» **RECORDS SHOWN**:
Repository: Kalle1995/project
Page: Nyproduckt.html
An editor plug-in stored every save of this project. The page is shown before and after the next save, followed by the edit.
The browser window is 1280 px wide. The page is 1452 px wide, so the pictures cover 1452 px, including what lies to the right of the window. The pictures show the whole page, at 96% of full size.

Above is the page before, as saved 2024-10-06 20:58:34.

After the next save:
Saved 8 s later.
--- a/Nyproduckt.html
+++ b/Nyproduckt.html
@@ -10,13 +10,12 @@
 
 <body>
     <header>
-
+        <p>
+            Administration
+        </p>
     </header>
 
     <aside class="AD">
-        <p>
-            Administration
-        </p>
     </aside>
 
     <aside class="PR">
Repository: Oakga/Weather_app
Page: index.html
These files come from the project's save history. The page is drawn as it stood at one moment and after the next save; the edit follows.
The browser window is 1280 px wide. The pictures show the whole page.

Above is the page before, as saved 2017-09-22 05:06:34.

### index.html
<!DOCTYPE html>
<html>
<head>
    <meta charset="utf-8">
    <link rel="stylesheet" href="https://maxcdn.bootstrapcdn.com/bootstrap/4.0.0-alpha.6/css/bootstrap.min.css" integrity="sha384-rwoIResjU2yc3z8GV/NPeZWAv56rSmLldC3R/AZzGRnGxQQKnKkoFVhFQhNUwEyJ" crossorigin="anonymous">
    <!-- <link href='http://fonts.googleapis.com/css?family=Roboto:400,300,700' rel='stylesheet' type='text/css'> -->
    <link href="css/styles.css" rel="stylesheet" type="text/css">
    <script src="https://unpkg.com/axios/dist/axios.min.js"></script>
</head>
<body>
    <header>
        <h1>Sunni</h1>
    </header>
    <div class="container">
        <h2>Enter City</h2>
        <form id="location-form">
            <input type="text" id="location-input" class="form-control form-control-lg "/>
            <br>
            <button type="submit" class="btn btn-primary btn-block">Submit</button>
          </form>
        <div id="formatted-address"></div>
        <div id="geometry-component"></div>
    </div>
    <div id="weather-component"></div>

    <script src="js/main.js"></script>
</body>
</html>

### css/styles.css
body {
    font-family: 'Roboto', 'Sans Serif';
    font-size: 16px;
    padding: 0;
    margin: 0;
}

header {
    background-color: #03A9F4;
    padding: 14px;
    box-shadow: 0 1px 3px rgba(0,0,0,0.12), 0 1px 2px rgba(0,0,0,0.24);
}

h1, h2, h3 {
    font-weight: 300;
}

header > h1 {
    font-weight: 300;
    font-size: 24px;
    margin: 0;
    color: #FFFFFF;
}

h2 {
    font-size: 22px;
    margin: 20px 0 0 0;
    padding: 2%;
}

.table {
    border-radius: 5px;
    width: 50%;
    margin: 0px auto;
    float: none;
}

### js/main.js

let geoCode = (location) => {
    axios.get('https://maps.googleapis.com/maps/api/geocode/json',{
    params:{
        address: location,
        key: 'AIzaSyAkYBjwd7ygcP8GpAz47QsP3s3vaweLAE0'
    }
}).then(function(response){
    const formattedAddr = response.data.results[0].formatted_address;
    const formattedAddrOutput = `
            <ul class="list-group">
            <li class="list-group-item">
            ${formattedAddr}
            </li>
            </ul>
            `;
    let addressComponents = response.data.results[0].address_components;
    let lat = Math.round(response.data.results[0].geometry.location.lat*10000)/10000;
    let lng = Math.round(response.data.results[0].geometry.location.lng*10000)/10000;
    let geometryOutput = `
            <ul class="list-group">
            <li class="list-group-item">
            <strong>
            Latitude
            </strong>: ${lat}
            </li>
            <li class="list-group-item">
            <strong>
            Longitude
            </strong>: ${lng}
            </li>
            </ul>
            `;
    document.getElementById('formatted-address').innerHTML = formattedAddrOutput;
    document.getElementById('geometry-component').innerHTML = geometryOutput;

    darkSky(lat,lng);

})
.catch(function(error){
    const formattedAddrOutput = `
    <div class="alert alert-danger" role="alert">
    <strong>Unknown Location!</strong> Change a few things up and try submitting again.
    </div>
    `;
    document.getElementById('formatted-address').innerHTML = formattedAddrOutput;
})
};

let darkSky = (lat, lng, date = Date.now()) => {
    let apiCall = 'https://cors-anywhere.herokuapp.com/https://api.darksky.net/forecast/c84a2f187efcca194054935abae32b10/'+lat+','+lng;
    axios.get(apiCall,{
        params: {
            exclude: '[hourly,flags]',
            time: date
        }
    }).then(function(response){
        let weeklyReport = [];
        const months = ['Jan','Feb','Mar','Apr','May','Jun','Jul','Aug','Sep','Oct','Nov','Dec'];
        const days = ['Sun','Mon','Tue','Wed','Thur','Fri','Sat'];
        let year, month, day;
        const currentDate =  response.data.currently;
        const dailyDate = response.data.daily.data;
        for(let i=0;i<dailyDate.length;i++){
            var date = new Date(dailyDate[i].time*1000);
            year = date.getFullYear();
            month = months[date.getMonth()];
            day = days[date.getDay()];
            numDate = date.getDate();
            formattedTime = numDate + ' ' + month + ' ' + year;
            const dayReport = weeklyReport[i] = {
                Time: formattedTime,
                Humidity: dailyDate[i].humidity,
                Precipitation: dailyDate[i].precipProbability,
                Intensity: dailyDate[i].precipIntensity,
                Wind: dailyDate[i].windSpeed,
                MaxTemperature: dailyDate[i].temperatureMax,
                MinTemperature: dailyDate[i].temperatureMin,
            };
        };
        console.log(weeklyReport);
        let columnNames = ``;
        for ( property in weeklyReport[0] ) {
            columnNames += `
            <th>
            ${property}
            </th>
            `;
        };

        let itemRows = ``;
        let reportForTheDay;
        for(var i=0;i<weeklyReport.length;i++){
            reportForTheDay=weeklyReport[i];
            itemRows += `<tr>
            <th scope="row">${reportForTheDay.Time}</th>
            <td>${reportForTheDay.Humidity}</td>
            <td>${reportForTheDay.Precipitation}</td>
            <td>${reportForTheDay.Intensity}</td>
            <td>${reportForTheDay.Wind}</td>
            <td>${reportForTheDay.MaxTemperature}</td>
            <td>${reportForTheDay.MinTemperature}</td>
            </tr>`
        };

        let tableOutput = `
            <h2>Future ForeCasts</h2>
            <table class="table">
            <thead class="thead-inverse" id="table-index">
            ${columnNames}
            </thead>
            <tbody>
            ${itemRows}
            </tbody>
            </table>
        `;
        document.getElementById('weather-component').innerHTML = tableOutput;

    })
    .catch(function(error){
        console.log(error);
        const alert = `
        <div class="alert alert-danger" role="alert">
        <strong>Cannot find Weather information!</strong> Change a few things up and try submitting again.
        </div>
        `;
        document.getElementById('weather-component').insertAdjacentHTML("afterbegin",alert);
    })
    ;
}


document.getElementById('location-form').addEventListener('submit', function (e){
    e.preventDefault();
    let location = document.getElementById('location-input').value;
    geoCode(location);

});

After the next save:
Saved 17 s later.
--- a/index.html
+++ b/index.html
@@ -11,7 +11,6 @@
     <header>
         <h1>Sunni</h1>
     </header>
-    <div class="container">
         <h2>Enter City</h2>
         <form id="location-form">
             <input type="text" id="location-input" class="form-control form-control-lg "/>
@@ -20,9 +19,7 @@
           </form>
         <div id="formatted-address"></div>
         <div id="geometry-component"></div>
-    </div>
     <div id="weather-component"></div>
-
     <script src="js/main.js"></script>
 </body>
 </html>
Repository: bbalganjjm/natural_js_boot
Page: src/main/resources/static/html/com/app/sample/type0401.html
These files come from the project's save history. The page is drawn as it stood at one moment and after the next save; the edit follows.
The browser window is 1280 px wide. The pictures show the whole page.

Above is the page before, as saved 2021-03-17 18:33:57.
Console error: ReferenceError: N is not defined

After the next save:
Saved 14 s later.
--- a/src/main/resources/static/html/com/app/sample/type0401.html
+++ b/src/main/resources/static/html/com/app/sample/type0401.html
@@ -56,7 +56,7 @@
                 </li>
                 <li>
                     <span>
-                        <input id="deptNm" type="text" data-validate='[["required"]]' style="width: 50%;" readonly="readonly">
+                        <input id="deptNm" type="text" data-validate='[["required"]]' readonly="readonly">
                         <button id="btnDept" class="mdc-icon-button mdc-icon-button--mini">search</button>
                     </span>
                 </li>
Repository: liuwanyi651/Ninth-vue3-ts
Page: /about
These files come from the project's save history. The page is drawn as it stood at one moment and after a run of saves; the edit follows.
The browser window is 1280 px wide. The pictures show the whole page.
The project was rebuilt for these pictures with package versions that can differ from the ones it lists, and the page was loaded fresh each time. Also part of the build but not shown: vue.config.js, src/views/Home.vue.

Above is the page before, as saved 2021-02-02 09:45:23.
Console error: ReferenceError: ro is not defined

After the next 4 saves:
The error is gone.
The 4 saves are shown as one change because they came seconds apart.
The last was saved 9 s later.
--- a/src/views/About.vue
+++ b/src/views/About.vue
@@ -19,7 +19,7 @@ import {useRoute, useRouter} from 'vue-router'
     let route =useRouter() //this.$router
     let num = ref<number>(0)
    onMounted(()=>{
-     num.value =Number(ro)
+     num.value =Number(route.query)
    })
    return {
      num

» **WORK TASK**: Check all the records above and select each line where the string "input" is found.

» **WRITTEN SOLUTION**:
            <input type="text" id="location-input" class="form-control form-control-lg "/>
    let location = document.getElementById('location-input').value;
             <input type="text" id="location-input" class="form-control form-control-lg "/>
-                        <input id="deptNm" type="text" data-validate='[["required"]]' style="width: 50%;" readonly="readonly">
+                        <input id="deptNm" type="text" data-validate='[["required"]]' readonly="readonly">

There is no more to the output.